* **What you have to do**
Your answer should be an exact copy of the data.

Segment Start: Data for this exercise

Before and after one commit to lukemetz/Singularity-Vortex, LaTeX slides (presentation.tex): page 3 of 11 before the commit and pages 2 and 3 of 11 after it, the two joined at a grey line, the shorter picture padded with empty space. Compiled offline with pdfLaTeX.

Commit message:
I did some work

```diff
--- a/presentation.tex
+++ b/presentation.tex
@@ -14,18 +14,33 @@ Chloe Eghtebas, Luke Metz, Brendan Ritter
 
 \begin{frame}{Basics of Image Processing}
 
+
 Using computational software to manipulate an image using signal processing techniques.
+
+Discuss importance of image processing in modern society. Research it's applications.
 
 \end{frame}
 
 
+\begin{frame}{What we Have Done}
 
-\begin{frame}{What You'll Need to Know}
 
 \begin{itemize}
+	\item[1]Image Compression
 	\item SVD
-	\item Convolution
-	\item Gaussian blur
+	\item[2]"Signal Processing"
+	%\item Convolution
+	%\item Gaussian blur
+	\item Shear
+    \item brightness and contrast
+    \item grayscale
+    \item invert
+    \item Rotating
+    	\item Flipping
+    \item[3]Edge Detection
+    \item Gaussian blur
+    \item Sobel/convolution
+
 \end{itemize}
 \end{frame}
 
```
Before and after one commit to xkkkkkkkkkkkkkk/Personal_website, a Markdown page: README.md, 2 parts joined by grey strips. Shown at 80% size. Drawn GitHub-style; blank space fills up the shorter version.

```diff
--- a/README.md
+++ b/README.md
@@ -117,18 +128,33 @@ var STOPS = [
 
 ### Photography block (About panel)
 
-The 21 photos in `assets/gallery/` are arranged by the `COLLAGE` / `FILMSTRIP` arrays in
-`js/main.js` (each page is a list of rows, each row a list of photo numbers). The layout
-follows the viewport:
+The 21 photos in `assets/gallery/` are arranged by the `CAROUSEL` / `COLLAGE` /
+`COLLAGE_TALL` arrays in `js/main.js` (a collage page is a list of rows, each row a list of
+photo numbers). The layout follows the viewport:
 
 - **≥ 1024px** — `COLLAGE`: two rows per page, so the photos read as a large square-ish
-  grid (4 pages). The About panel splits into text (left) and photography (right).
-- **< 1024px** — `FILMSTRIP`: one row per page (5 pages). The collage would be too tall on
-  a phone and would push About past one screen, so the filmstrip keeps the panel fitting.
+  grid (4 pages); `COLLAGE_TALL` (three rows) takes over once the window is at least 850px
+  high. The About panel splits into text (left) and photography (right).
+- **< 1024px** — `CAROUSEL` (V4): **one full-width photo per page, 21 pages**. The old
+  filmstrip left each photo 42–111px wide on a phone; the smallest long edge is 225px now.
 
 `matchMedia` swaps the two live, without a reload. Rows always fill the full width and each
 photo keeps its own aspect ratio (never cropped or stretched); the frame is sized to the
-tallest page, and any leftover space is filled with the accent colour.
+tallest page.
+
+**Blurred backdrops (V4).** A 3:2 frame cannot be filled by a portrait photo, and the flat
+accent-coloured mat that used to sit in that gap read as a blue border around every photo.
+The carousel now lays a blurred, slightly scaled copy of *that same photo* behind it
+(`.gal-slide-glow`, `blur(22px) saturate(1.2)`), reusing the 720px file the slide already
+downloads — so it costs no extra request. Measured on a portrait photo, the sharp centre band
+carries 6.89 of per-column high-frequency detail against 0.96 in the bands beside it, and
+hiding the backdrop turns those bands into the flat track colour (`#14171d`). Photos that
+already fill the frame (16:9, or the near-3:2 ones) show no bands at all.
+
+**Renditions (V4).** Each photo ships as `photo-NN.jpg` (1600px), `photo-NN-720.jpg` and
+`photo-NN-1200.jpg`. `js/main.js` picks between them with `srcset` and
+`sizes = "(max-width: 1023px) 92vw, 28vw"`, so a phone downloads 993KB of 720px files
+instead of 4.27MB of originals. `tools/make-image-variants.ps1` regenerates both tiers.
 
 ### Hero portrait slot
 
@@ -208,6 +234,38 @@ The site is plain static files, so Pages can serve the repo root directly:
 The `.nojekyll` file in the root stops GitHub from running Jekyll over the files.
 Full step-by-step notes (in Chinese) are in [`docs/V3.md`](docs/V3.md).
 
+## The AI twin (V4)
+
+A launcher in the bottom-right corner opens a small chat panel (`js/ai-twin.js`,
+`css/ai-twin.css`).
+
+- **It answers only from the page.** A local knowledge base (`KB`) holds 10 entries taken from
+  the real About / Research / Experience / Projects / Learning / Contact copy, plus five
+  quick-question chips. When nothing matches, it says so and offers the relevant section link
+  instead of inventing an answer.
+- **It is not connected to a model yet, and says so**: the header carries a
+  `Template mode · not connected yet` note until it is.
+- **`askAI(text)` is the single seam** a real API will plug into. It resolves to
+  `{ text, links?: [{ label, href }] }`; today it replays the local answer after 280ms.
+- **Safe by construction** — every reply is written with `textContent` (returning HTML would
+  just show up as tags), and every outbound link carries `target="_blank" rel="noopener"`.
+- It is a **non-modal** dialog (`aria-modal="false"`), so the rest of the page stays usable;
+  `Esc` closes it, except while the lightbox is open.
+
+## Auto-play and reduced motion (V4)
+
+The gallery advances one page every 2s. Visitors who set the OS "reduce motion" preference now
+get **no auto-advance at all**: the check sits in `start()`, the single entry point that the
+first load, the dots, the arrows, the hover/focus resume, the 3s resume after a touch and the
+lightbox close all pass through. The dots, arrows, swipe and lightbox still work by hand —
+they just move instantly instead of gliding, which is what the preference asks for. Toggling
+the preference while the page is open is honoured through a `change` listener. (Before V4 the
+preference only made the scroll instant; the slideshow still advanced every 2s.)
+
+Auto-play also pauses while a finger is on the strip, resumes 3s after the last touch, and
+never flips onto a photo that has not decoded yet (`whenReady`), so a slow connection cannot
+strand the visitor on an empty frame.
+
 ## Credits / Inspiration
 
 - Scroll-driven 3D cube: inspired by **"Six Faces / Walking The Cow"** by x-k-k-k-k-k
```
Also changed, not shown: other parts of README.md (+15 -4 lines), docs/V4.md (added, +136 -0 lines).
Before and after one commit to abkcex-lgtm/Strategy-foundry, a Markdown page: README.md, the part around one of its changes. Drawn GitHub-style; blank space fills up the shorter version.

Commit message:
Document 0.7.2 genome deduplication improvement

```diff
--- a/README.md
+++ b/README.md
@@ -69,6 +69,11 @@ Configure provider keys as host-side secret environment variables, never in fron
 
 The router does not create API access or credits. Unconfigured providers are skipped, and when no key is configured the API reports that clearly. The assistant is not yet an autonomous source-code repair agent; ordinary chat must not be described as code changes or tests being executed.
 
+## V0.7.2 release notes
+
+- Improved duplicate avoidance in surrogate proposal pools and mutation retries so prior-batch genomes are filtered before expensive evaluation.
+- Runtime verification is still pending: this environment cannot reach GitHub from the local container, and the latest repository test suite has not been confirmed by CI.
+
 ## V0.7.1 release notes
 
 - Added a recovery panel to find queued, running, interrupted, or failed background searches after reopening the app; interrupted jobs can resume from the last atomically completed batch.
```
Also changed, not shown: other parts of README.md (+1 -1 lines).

Segment End: Data for this exercise

* **Solution to the problem**
Before and after one commit to lukemetz/Singularity-Vortex, LaTeX slides (presentation.tex): page 3 of 11 before the commit and pages 2 and 3 of 11 after it, the two joined at a grey line, the shorter picture padded with empty space. Compiled offline with pdfLaTeX.

Commit message:
I did some work

```diff
--- a/presentation.tex
+++ b/presentation.tex
@@ -14,18 +14,33 @@ Chloe Eghtebas, Luke Metz, Brendan Ritter
 
 \begin{frame}{Basics of Image Processing}
 
+
 Using computational software to manipulate an image using signal processing techniques.
+
+Discuss importance of image processing in modern society. Research it's applications.
 
 \end{frame}
 
 
+\begin{frame}{What we Have Done}
 
-\begin{frame}{What You'll Need to Know}
 
 \begin{itemize}
+	\item[1]Image Compression
 	\item SVD
-	\item Convolution
-	\item Gaussian blur
+	\item[2]"Signal Processing"
+	%\item Convolution
+	%\item Gaussian blur
+	\item Shear
+    \item brightness and contrast
+    \item grayscale
+    \item invert
+    \item Rotating
+    	\item Flipping
+    \item[3]Edge Detection
+    \item Gaussian blur
+    \item Sobel/convolution
+
 \end{itemize}
 \end{frame}
 
```
Before and after one commit to xkkkkkkkkkkkkkk/Personal_website, a Markdown page: README.md, 2 parts joined by grey strips. Shown at 80% size. Drawn GitHub-style; blank space fills up the shorter version.

```diff
--- a/README.md
+++ b/README.md
@@ -117,18 +128,33 @@ var STOPS = [
 
 ### Photography block (About panel)
 
-The 21 photos in `assets/gallery/` are arranged by the `COLLAGE` / `FILMSTRIP` arrays in
-`js/main.js` (each page is a list of rows, each row a list of photo numbers). The layout
-follows the viewport:
+The 21 photos in `assets/gallery/` are arranged by the `CAROUSEL` / `COLLAGE` /
+`COLLAGE_TALL` arrays in `js/main.js` (a collage page is a list of rows, each row a list of
+photo numbers). The layout follows the viewport:
 
 - **≥ 1024px** — `COLLAGE`: two rows per page, so the photos read as a large square-ish
-  grid (4 pages). The About panel splits into text (left) and photography (right).
-- **< 1024px** — `FILMSTRIP`: one row per page (5 pages). The collage would be too tall on
-  a phone and would push About past one screen, so the filmstrip keeps the panel fitting.
+  grid (4 pages); `COLLAGE_TALL` (three rows) takes over once the window is at least 850px
+  high. The About panel splits into text (left) and photography (right).
+- **< 1024px** — `CAROUSEL` (V4): **one full-width photo per page, 21 pages**. The old
+  filmstrip left each photo 42–111px wide on a phone; the smallest long edge is 225px now.
 
 `matchMedia` swaps the two live, without a reload. Rows always fill the full width and each
 photo keeps its own aspect ratio (never cropped or stretched); the frame is sized to the
-tallest page, and any leftover space is filled with the accent colour.
+tallest page.
+
+**Blurred backdrops (V4).** A 3:2 frame cannot be filled by a portrait photo, and the flat
+accent-coloured mat that used to sit in that gap read as a blue border around every photo.
+The carousel now lays a blurred, slightly scaled copy of *that same photo* behind it
+(`.gal-slide-glow`, `blur(22px) saturate(1.2)`), reusing the 720px file the slide already
+downloads — so it costs no extra request. Measured on a portrait photo, the sharp centre band
+carries 6.89 of per-column high-frequency detail against 0.96 in the bands beside it, and
+hiding the backdrop turns those bands into the flat track colour (`#14171d`). Photos that
+already fill the frame (16:9, or the near-3:2 ones) show no bands at all.
+
+**Renditions (V4).** Each photo ships as `photo-NN.jpg` (1600px), `photo-NN-720.jpg` and
+`photo-NN-1200.jpg`. `js/main.js` picks between them with `srcset` and
+`sizes = "(max-width: 1023px) 92vw, 28vw"`, so a phone downloads 993KB of 720px files
+instead of 4.27MB of originals. `tools/make-image-variants.ps1` regenerates both tiers.
 
 ### Hero portrait slot
 
@@ -208,6 +234,38 @@ The site is plain static files, so Pages can serve the repo root directly:
 The `.nojekyll` file in the root stops GitHub from running Jekyll over the files.
 Full step-by-step notes (in Chinese) are in [`docs/V3.md`](docs/V3.md).
 
+## The AI twin (V4)
+
+A launcher in the bottom-right corner opens a small chat panel (`js/ai-twin.js`,
+`css/ai-twin.css`).
+
+- **It answers only from the page.** A local knowledge base (`KB`) holds 10 entries taken from
+  the real About / Research / Experience / Projects / Learning / Contact copy, plus five
+  quick-question chips. When nothing matches, it says so and offers the relevant section link
+  instead of inventing an answer.
+- **It is not connected to a model yet, and says so**: the header carries a
+  `Template mode · not connected yet` note until it is.
+- **`askAI(text)` is the single seam** a real API will plug into. It resolves to
+  `{ text, links?: [{ label, href }] }`; today it replays the local answer after 280ms.
+- **Safe by construction** — every reply is written with `textContent` (returning HTML would
+  just show up as tags), and every outbound link carries `target="_blank" rel="noopener"`.
+- It is a **non-modal** dialog (`aria-modal="false"`), so the rest of the page stays usable;
+  `Esc` closes it, except while the lightbox is open.
+
+## Auto-play and reduced motion (V4)
+
+The gallery advances one page every 2s. Visitors who set the OS "reduce motion" preference now
+get **no auto-advance at all**: the check sits in `start()`, the single entry point that the
+first load, the dots, the arrows, the hover/focus resume, the 3s resume after a touch and the
+lightbox close all pass through. The dots, arrows, swipe and lightbox still work by hand —
+they just move instantly instead of gliding, which is what the preference asks for. Toggling
+the preference while the page is open is honoured through a `change` listener. (Before V4 the
+preference only made the scroll instant; the slideshow still advanced every 2s.)
+
+Auto-play also pauses while a finger is on the strip, resumes 3s after the last touch, and
+never flips onto a photo that has not decoded yet (`whenReady`), so a slow connection cannot
+strand the visitor on an empty frame.
+
 ## Credits / Inspiration
 
 - Scroll-driven 3D cube: inspired by **"Six Faces / Walking The Cow"** by x-k-k-k-k-k
```
Also changed, not shown: other parts of README.md (+15 -4 lines), docs/V4.md (added, +136 -0 lines).
Before and after one commit to abkcex-lgtm/Strategy-foundry, a Markdown page: README.md, the part around one of its changes. Drawn GitHub-style; blank space fills up the shorter version.

Commit message:
Document 0.7.2 genome deduplication improvement

```diff
--- a/README.md
+++ b/README.md
@@ -69,6 +69,11 @@ Configure provider keys as host-side secret environment variables, never in fron
 
 The router does not create API access or credits. Unconfigured providers are skipped, and when no key is configured the API reports that clearly. The assistant is not yet an autonomous source-code repair agent; ordinary chat must not be described as code changes or tests being executed.
 
+## V0.7.2 release notes
+
+- Improved duplicate avoidance in surrogate proposal pools and mutation retries so prior-batch genomes are filtered before expensive evaluation.
+- Runtime verification is still pending: this environment cannot reach GitHub from the local container, and the latest repository test suite has not been confirmed by CI.
+
 ## V0.7.1 release notes
 
 - Added a recovery panel to find queued, running, interrupted, or failed background searches after reopening the app; interrupted jobs can resume from the last atomically completed batch.
```
Also changed, not shown: other parts of README.md (+1 -1 lines).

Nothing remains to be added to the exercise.